AA: It’s too much to imagine that private insurance can provide confidence during a crisis. In times of panic, usually it’s the state which has to come in to bail people out. We saw in the 2008 crisis that the U.S., which is generally seen as a more market-driven financial system, had to be eventually bailed out by the government. And obviously, there is a fair bit of difference around this kind of thinking between the free-market Austrian school of economics and the more interventionist Keynesian school which thinks that the government can and should do the job. In India specifically, the RBI has done a done a decent job of regulating the system.
AP: I’m a firm believer in free-market economics, but I believe that when it comes to managing panic, it should be the government that should do it. But at the same time, the deposit insurance should be properly priced, and the risk should be properly monitored. See what happened with AIG in the 2008 financial crisis. It was insuring a bunch of financial products that were underwritten by Goldman Sachs and other private banks. In the end, AIG’s survival itself became very doubtful in 2008. Ultimately, the U.S. government had to come in and rescue them. So, if you look at the evidence, it always goes back to ‘who will insure the insurer?’ and we’ll always run that risk of the insurance company itself going bust. What happens then? I think it should be government’s job to manage this issue.
What exactly do you see as the role of the RBI in regulating banks given depositor complacency?
AA: The DICGC is basically owned by the RBI. So, there are quite a few RBI officials working in the DICGC, and there is a lot of discussion and thinking at the DICGC. But when it comes to bank failures, it is the RBI and not the DICGC that is playing a major role, so it is the RBI that comes under criticism when there’s trouble at a bank. In the U.S., in contrast, the Federal Deposit Insurance Corporation also plays a role in the resolution of troubled banks, with the Federal Reserve not playing an active role in the resolution process other than lending to the troubled institution. I think the RBI is running campaigns about financial literacy and all these things. I think it needs to also begin to drive home the point that not all banks are the same and people should be careful. But then, financial literacy campaigns are useful but only in a few pockets.

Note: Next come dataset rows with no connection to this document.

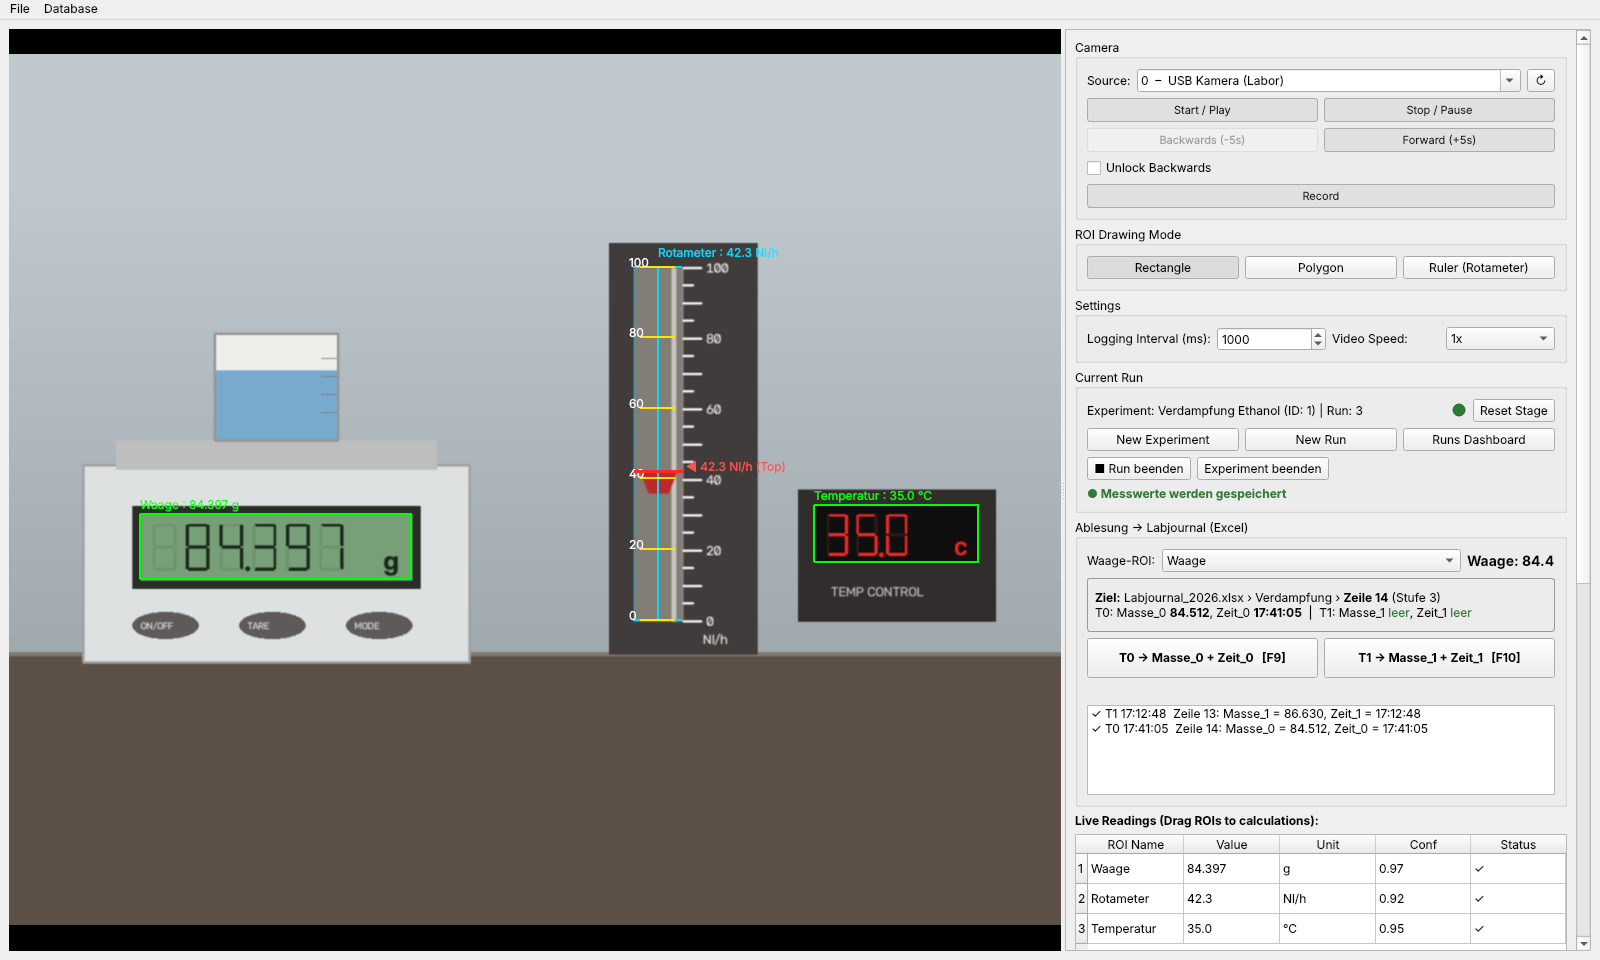
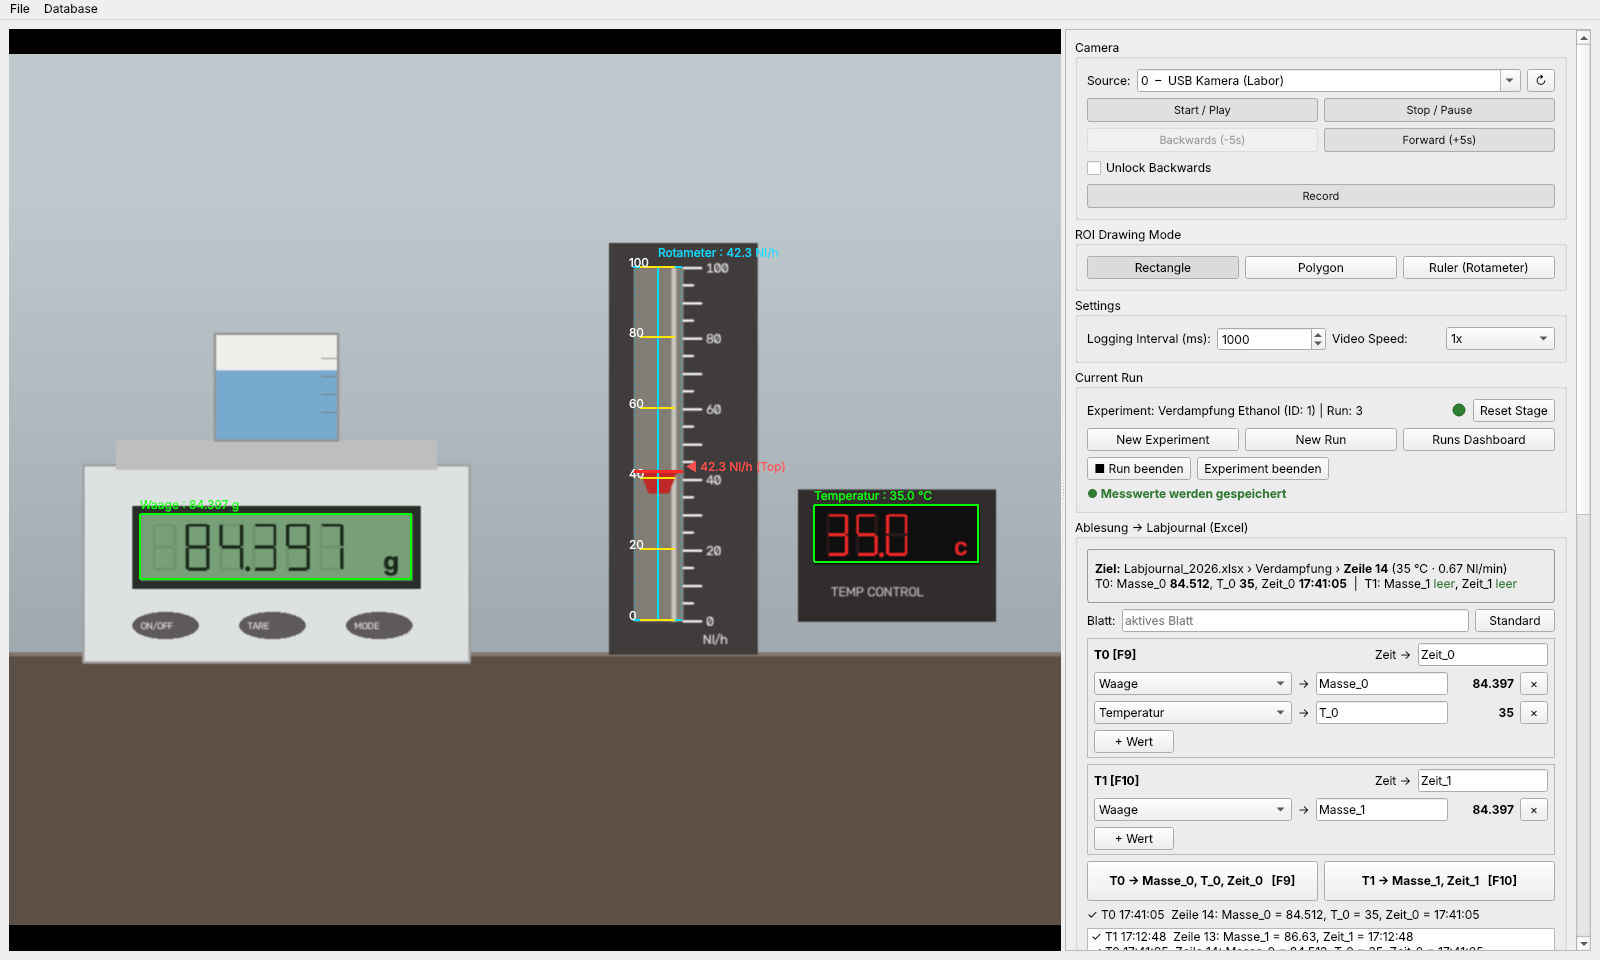
README: Screenshots und Ablesung-Text an konfigurierbares Excel-Ziel anpassen
Screenshot-Skript nutzt die neue AblesungConfig (T0: Waage + Temperatur,
T1: Waage), erzeugt zusätzlich ablesung.png und schneidet messwerte.png
ab den Live-Werten zu. README beschreibt die freie Zuordnung
Live-Reading -> Spalte pro Taste.

Claude-Session: https://claude.ai/code/session_012zEpZFCY2CG8AdSiBnkCeX

Changed region(s): [[0.6562, 0.5625, 0.9688, 1.0]]

diff --git a/scripts/readme_screenshots.py b/scripts/readme_screenshots.py
@@ -14,7 +14,6 @@ import sqlite3
 import time
 from datetime import datetime
 from pathlib import Path
-from types import SimpleNamespace
 
 os.environ.setdefault("QT_QPA_PLATFORM", "offscreen")
 os.environ["INSTRUMENT_READER_DATA_DIR"] = tempfile.mkdtemp(prefix="ir-screens-")
@@ -26,6 +25,7 @@ from PySide6.QtCore import QTimer
 from PySide6.QtWidgets import QApplication, QSplitter
 
 from instrument_reader.core.calculation import CalculationChannel
+from instrument_reader.core.excel_link import AblesungConfig, SlotConfig, Target, ValueColumn
 from instrument_reader.core.preprocessing import PreprocessingConfig
 from instrument_reader.core.roi import DisplayType, ROIConfig, ROIShape
 
@@ -208,6 +208,14 @@ def main():
         conn.execute("UPDATE experiments SET created_at = ? WHERE id = ?", (_iso(t_start - 60), exp_id))
     win.set_active_run(db.current_run_id, exp_id, "Verdampfung Ethanol")
 
+    # Excel-Ziel: T0 schreibt Waage und Temperatur, T1 nur die Waage, beide mit Uhrzeit
+    abl = AblesungConfig(slots={
+        "T0": SlotConfig([ValueColumn("Waage", "Masse_0"), ValueColumn("Temperatur", "T_0")], "Zeit_0"),
+        "T1": SlotConfig([ValueColumn("Waage", "Masse_1")], "Zeit_1"),
+    })
+    win.control_panel.set_ablesung_config(abl)
+    win.excel_link.config = abl
+
     # Live-Werte einspeisen, damit Rechenkanal und Stufenerkennung echte Werte zeigen
     now = time.time()
     mass = flow = temp = 0.0
@@ -219,20 +227,27 @@ def main():
 
     # So sieht das Ablesung-Panel aus, wenn Excel mit dem Labjournal offen ist
     clock = lambda h, m, s: (h * 3600 + m * 60 + s) / 86400
-    win.control_panel.show_excel_target(SimpleNamespace(
-        workbook="Labjournal_2026.xlsx", sheet="Verdampfung", row=14, context="Stufe 3",
-        values={"Masse_0": 84.512, "Zeit_0": clock(17, 41, 5), "Masse_1": None, "Zeit_1": None}))
-    for text in ("✓ T0 17:41:05  Zeile 14: Masse_0 = 84.512, Zeit_0 = 17:41:05",
-                 "✓ T1 17:12:48  Zeile 13: Masse_1 = 86.630, Zeit_1 = 17:12:48"):
+    win.control_panel.show_excel_target(Target(
+        workbook="Labjournal_2026.xlsx", sheet="Verdampfung", row=14, cols={},
+        values={"Masse_0": 84.512, "T_0": 35.0, "Zeit_0": clock(17, 41, 5), "Masse_1": None, "Zeit_1": None},
+        context_values={"Temperatur": 35, "V_MFC": 0.67}), config=abl)
+    for text in ("✓ T0 17:41:05  Zeile 14: Masse_0 = 84.512, T_0 = 35, Zeit_0 = 17:41:05",
+                 "✓ T1 17:12:48  Zeile 13: Masse_1 = 86.63, Zeit_1 = 17:12:48"):
         win.control_panel.add_ablesung_history(text)
+    win.control_panel.set_ablesung_status(
+        "✓ T0 17:41:05  Zeile 14: Masse_0 = 84.512, T_0 = 35, Zeit_0 = 17:41:05")
 
     def shoot():
         save(win, "hauptfenster.png")
-        # Rechte Seite nach unten gescrollt: Live-Werte und Rechenkanäle
+        save(win.control_panel.excel_target_label.parentWidget(), "ablesung.png")
+        # Rechte Seite ab den Live-Werten: Live-Werte, Rechenkanäle und ROI-Liste
+        from PySide6.QtCore import QPoint, QRect
         from PySide6.QtWidgets import QScrollArea
-        scroll = win.control_panel.findChild(QScrollArea)
-        scroll.verticalScrollBar().setValue(scroll.verticalScrollBar().maximum())
-        save(win.control_panel, "messwerte.png")
+        content = win.control_panel.findChild(QScrollArea).widget()
+        top = win.control_panel.readings_table.mapTo(content, QPoint(0, 0)).y() - 30
+        QApplication.processEvents()
+        content.grab(QRect(0, top, content.width(), content.height() - top)).save(str(OUT / "messwerte.png"))
+        print("geschrieben:", OUT / "messwerte.png")
 
         dash = RunsDashboardDialog(win.db_writer.db, current_run_id=db.current_run_id, parent=win)
         dash.resize(1500, 560)

diff --git a/README.md b/README.md
@@ -20,8 +20,8 @@ erkannten Werte live mit.*
   Massenstrom in g/h. Stufenwechsel (Nachfüllen, Umsetzen) erkennt sie und rechnet sie heraus.
 - **Gasdurchfluss am Rotameter:** Schwimmerposition entlang eines frei drehbaren Lineals, mit
   eigener Kalibrierung.
-- **Laborjournal in Excel:** Mit F9/F10 Waagenwert und Uhrzeit direkt in die offene Zeile
-  des Labjournals schreiben.
+- **Laborjournal in Excel:** Mit F9/F10 beliebige Live-Werte (z. B. Waage und Temperatur)
+  samt Uhrzeit direkt in die offene Zeile des Labjournals schreiben.
 - **Nachträgliche Auswertung:** Ein aufgenommenes Video wird mit bis zu 10-facher Geschwindigkeit
   oder „so schnell wie möglich“ nachgelesen, die Zeitachse stimmt trotzdem.
 
@@ -49,6 +49,20 @@ Anzahl Messwerte und eine Vorschau, setzt beendete Runs fort und exportiert mehr
 gemeinsam als CSV.
 
 ![Runs Dashboard mit drei Runs eines Verdampfungsexperiments](docs/images/runs-dashboard.png)
+
+<table>
+  <tr>
+    <td width="45%"><img src="docs/images/ablesung.png" alt="Ablesung-Panel: T0 schreibt Waage, Temperatur und Zeit, T1 Waage und Zeit ins Labjournal"></td>
+    <td>
+      <b>Ablesung ins Excel-Labjournal</b><br>
+      Pro Taste (T0 = F9, T1 = F10) legst du fest, welche Live-Readings in welche Spalte
+      geschrieben werden, plus eine Spalte für die Uhrzeit. Spalten gehen per Überschrift
+      (<code>Masse_0</code>) oder Buchstabe (<code>D</code>). Oben steht, in welche Zeile der
+      nächste Tastendruck schreibt und welche Zellen dort noch leer sind; darunter die letzten
+      Ablesungen.
+    </td>
+  </tr>
+</table>
 
 ## Installation und Start
 
@@ -84,11 +98,19 @@ uv run --extra dev pytest
   freigeschaltet werden.
 
 - **Ablesung → Labjournal:** Labjournal in Excel öffnen, Cursor in die Zeile des Messschritts
-  setzen, Waagen-ROI wählen. **F9 (T0)** schreibt Waagenwert und Uhrzeit in Masse_0/Zeit_0,
-  **F10 (T1)** in Masse_1/Zeit_1 dieser Zeile. Die Tasten gehen auch, wenn Excel vorne ist.
-  Belegte Zellen werden nie überschrieben; das Panel zeigt vorher, wohin geschrieben wird.
-  Jeder Tastendruck steht zusätzlich in `ablesungen/Ablesungen_<Datum>.csv`.
-  `INSTRUMENT_READER_EXCEL=0` schaltet die Excel-Anbindung und die Tasten ab.
+  setzen. **F9 (T0)** und **F10 (T1)** schreiben die eingestellten Werte und die Uhrzeit in
+  diese Zeile. Die Tasten gehen auch, wenn Excel vorne ist.
+  - *Was geschrieben wird:* Pro Taste beliebig viele Zeilen „Live-Reading → Spalte“
+    (*+ Wert* fügt eine hinzu, *×* entfernt sie) und eine Zeit-Spalte (leer = keine Zeit).
+    Spalte = Überschrift im Labjournal oder Spaltenbuchstabe. *Blatt* begrenzt das Schreiben
+    auf ein Blatt (leer = aktives Blatt). *Standard* setzt zurück auf
+    T0: Waage → Masse_0, Zeit_0 und T1: Waage → Masse_1, Zeit_1.
+    Die Einstellung wird bei jeder Änderung gespeichert.
+  - *Alles oder nichts:* Ist einer der Werte ungültig, wird für diesen Tastendruck nichts
+    geschrieben. Belegte Zellen werden nie überschrieben; das Panel zeigt vorher, wohin
+    geschrieben wird.
+  - Jeder Tastendruck steht zusätzlich in `ablesungen/Ablesungen_<Datum>.csv`.
+    `INSTRUMENT_READER_EXCEL=0` schaltet die Excel-Anbindung und die Tasten ab.
 
 Alle Daten liegen im Datenordner, siehe [Datensicherheit](#datensicherheit).
 
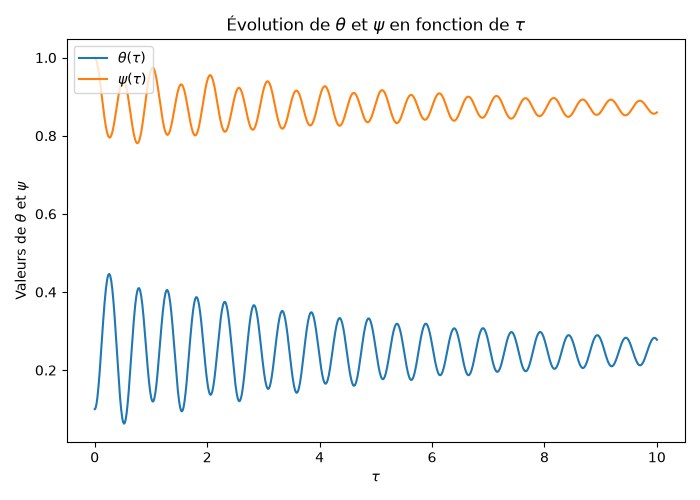
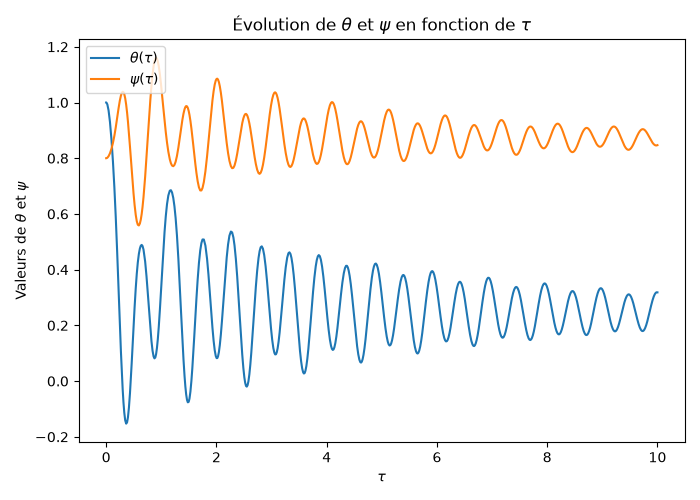
Ajout energie + correction formules

diff --git a/Python Projet Modelling and System Analysis.py b/Python Projet Modelling and System Analysis.py
@@ -14,11 +14,24 @@ précision_absolue = 1e-8
 duréeSimulation = 10
 
 # Conditions initiales 
-theta = 0.1
-psi = 1
+theta = 1
+psi = 0.8
 vitesseDeRotation = 0
 vitesseDeVariabilitéDuRapportDeLongueur = 0
 
+# Choix des valeurs de paramètres adimensionnels
+gamma = 1
+mu = 1
+xi = 1
+lambdA = 0
+nu = 1
+sigma = 0.5
+alpha = 1
+delta = 1
+eta = 1
+pi = np.pi
+
+parametres_adim = (gamma, mu, xi, lambdA, nu, sigma, alpha, delta, eta, pi)
 
 
 # Définition de la fonction 
@@ -27,29 +40,20 @@ def fonction_epsilon(sigma, y3, xi, alpha, y1):
     return epsilon
 
 # Définition de la fonction que solve_ivp va utiliser 
-def systeme_4_equations(tau, U):
+def systeme_4_equations(tau, U, gamma, mu, xi, lambdA, nu, sigma, alpha, delta, eta, pi):
     y1, y2, y3, y4 = U
 
-    # Choix des valeurs de paramètres adimensionnels
-    gamma = 1
-    mu = 1
-    xi = 1
-    lambdA = 0
-    nu = 1
-    sigma = 0.5
-    alpha = 1
-    delta = 1
-    eta = 1
-
-    pi = np.pi
 
     # Ecriture des 4 équations différentielles
     dy1_dtau = y2
-    dy2_dtau = fonction_epsilon(sigma,y3, xi, alpha, y1) * 4 * pi**2 * delta * eta/sigma * (y3 * np.cos(y1) - alpha * np.sin(y1)) - 4 * pi**2 * np.sin(y1)
+    dy2_dtau = 4*pi**2 *(delta * eta / sigma) * fonction_epsilon(sigma, y3, xi, alpha, y1) * (y3 * np.cos(y1) - alpha * np.sin(y1)) - 4 * pi**2 * np.sin(y1)
     dy3_dtau = y4
     dy4_dtau = 1 / (mu**2) * 4 * pi**2 * (1 - y3 - lambdA) - 1 / (gamma**2) * fonction_epsilon(sigma, y3, xi, alpha, y1) * 4 * pi**2 * (y3 - xi * np.sin(y1)) - nu * y4
 
     return(dy1_dtau, dy2_dtau, dy3_dtau, dy4_dtau)
+
+
+
 
 # Définition des conditions initiales 
 U0 = [theta, vitesseDeRotation, psi, vitesseDeVariabilitéDuRapportDeLongueur]
@@ -60,12 +64,12 @@ t_span = (0, duréeSimulation)
 solution = solve_ivp(
     systeme_4_equations, 
     t_span, 
-    U0, 
+    U0,
+    args=parametres_adim, 
     method='RK45', 
     rtol=précision_relative, 
     atol=précision_absolue
 )
-
 
 
 temps = solution.t
@@ -75,8 +79,30 @@ y3_sol = solution.y[2]
 y4_sol = solution.y[3]
 
 
-# Graphique : theta et psi en fonction de tau
-plt.figure(figsize=(7, 5))
+
+# ---------------- ENERGIE ---------------------------------
+
+# Calcul de la norme ||r||
+
+norm_r = np.sqrt(y3_sol**2 + xi**2 + alpha**2 - 2 * xi * y3_sol * np.sin(y1_sol) - 2 * xi * alpha * np.cos(y1_sol))
+
+
+# Energie cinétique 
+
+Ek = (gamma**2 / sigma) * (y4_sol**2) + (xi / (delta * eta)) * (y2_sol**2)
+
+# Energie potentiel 
+
+Ep = (4 * pi**2 * gamma**2 * (1 - y3_sol - lambdA)**2) / (mu**2 * sigma) + (4 * pi**2 * (norm_r - sigma)**2) / sigma - (8 * pi**2 * xi * np.cos(y1_sol)) / (delta * eta) - (8 * pi**2 * gamma**2 * xi * alpha) / (eta * sigma)
+Ep_rel = Ep - Ep[0]
+
+# Energie totale
+
+E_totale = Ek + Ep_rel
+
+
+# Graphique : theta et psi en fonction de thau
+plt.figure(1, figsize=(7, 5))
 
 plt.plot(temps, y1_sol, label=r"$\theta(\tau)$", color="tab:blue")
 plt.plot(temps, y3_sol, label=r"$\psi(\tau)$", color="tab:orange")
@@ -85,12 +111,21 @@ plt.xlabel(r"$\tau$")
 plt.ylabel("Valeurs de " + r"$\theta$" + " et " + r"$\psi$")
 plt.title(r"Évolution de $\theta$ et $\psi$ en fonction de $\tau$")
 plt.legend(loc="upper left")
-
 plt.tight_layout()
+plt.savefig("resultats_simulation.png"); 
+
+# Graphique : énergie en fonction de thau 
+
+plt.figure(2, figsize=(7, 5))
+plt.plot(temps, E_totale, label="Énergie Totale", color="black")
+plt.plot(temps, Ek, label="Énergie cinétique", color="tab:red")
+plt.plot(temps, Ep_rel, label="Énergie potentielle", color="tab:green")
+plt.xlabel(r"$\tau$")
+plt.ylabel("Énergie")
+plt.legend()
+plt.tight_layout()
+plt.savefig("resultats_energie.png")
+
+plt.show()   
 
 
-plt.savefig("resultats_simulation.png"); plt.show()   
-
-
-
-# obligé de mettre ca à cause de ubuntu mdr :)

AP: What needs to be done, and where I think the RBI can do a lot more and can add a lot more value, is that it could stay a little bit ahead of the problem. So, when these bank failures happen, whether it is a cooperative bank or any other bank, there are a lot of signs of the failure that build up leading to the crisis. Often those warning signs are missed by the regulators. As I often like to say: regulators are always a few steps behind the banks. Banks innovate and they’re always ahead of the game creating new financial products. But regulators are still always playing the catch-up game in terms of figuring out the true level of risk that banks have taken. So, where I’m going with that is that the RBI and other regulatory agencies have to be really on top of the precise risk model, the disclosure of that information and quick action before a bank fails. This is hard because you need to have a good model to figure out which bank is under stress. So, depositors’ discipline has to go hand in hand with improvement in risk management system across the board.